Nearly 15 years into the 21st century, we are in an era seemingly monopolized by technological innovations. Instant internet access, social media and real-time reaction are literally in the palm of our hands with the advent of smart phones and other mobile technologies. In turn, job seekers, employees and customers have mind-numbing transparency into company culture, brand and quality of products/services.
Websites such as Glassdoor, Indeed, Yelp and pretty much any social media platform not only enable people to peer into the inner-workings of each company, but these engines have given us the opportunity to share what a company, product or service is really like.
88% of people have been influenced by an online customer service review – not just potential employees, but customers who spend significant amounts of money to purchase your products and services. Poor customer service not only harms brand and reputation, therefore limiting ability to recruit top talent, but unhappy customers can diminish market share in rapid, potentially irreparable fashion.
This week’s Talent Acquisition Fast Facts explores the business impact of the customer experience and what it means to each company’s strategic viability:
According to a 2014 study conducted by the Harvard Business Review (HBR), less than half of all companies view the customer experience as a strategic priority. Having surveyed more than 400 U.S. executives, additional research from HBR’s study is eye-opening:
- 44% of respondents say that their organizations do not provide sufficient funding for customer experience programs.
- More than half (52%) say that their organizations “lack the processes” to support customer experience programs.
- 64% indicate that their companies are not “forward-looking” with respect to customer experience management.
For all the talk of candidate experience, research indicates most companies lack a “mature customer experience program” (i.e., inadequate funding for customer experience programs, lack of commitment to customer experience and/or no vision to change). The HBR study concludes that companies struggling in this area are finding it difficult to prove “the financial value of customer experience investments” (see below), but also in their ability to ignite lasting cultural change. How is this possible?
45% of surveyed executives in HBR’s study say that their companies are finding it “very difficult” to tie customer experience investments to better business outcomes.
In a study conducted by Dimensional Research, more than 1,000 leaders with experience in customer service management at mid-sized companies were surveyed.
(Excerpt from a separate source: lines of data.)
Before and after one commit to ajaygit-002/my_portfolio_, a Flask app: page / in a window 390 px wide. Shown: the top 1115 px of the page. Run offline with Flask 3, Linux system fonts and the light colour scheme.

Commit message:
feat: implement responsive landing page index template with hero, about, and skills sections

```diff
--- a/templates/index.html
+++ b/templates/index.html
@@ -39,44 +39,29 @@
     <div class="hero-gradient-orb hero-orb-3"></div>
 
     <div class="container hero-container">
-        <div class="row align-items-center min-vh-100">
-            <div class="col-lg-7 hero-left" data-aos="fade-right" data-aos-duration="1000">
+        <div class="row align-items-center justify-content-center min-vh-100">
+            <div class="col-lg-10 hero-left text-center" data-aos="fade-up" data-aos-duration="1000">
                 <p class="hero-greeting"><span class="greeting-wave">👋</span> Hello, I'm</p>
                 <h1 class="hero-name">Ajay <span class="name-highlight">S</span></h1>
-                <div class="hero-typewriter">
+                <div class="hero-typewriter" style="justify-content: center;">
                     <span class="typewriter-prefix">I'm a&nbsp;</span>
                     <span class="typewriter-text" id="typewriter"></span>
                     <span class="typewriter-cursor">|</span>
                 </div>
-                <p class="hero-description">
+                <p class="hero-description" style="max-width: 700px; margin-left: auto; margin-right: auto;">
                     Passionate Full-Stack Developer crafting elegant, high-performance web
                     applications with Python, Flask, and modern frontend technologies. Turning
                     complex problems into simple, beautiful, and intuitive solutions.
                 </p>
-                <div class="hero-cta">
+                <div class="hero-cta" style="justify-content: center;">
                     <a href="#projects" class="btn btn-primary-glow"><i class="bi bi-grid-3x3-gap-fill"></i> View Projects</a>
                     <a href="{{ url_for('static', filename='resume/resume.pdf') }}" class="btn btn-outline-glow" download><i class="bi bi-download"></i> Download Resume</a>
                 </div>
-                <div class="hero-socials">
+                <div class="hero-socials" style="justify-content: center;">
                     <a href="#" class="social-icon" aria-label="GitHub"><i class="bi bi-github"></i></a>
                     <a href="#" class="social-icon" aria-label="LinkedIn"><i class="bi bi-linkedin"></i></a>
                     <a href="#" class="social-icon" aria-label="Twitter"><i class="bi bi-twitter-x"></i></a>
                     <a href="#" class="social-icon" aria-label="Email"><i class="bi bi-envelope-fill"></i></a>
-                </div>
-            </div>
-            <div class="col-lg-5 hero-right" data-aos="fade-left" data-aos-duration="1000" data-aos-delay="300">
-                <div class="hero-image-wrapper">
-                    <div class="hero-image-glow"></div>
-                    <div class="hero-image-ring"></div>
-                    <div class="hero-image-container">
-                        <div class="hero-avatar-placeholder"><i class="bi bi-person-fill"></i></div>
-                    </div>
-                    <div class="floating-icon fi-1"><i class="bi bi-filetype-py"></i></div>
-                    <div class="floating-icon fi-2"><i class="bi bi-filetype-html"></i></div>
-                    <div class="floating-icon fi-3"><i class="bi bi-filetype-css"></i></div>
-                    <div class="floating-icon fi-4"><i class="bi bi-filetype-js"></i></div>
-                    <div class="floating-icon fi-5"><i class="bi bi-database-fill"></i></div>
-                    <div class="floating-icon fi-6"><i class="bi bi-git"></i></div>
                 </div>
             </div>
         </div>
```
Participants were asked to rank what most impacts the level of trust customers have in their companies:
1.) Offers excellent customer service
2.) Offers the best price
3.) Has a relatable brand
4.) Company is financially stable
Are you surprised by this – the fact that “excellent customer service” ranks above “best price”?
Also according to Dimensional Research, 61% of surveyed Millennials, 65% of Generation Xers and 50% of Baby Boomers say they are “more likely” to tell others about customer service experiences today than they were five years ago – via word of mouth, review websites and social media.
With unprecedented capabilities to spread good or bad experiences with restaurants, supermarkets, financial institutions, call centers, sporting events, vendors, realtors, teachers and healthcare organizations, among countless others, do you think it’s possible that companies are still hesitant to invest in customer experience programs?
One segment appears to have caught on to the importance of candidate and customer experiences. Recognizing that all candidates and employees are potential consumers/customers, in recent years more companies are investing in strategic talent acquisition and talent management. Take the following research, for example:
According to Software Advice, which provides detailed reviews and research on thousands of software applications, 48% of 4,633 surveyed professionals/job seekers have used the job review website Glassdoor at some point in their job searches. Most notably, 60% of respondents said they would not apply to a company with a one-star rating (on a five-point scale).
A recent LinkedIn study of 2,250 corporate recruiters in the U.S. found that cost-per-hire is more than two times lower for companies with strong employer brands; according to the same study, organizations with strong employer brand have 28% lower turnover rates as opposed to weak employer brands.
83% of nearly 4,000 corporate HR leaders across the globe believe employer brand has a significant impact on their ability to hire quality talent.
A strong employer brand comprises many components – company culture, candidate perception, employee engagement and, undeniably, the customer experience. Building a strong brand can include strategies as simple as supporting a worthy public cause. In fact, research shows that 72% of consumers would recommend or buy from a brand that supports a good cause over one that does not.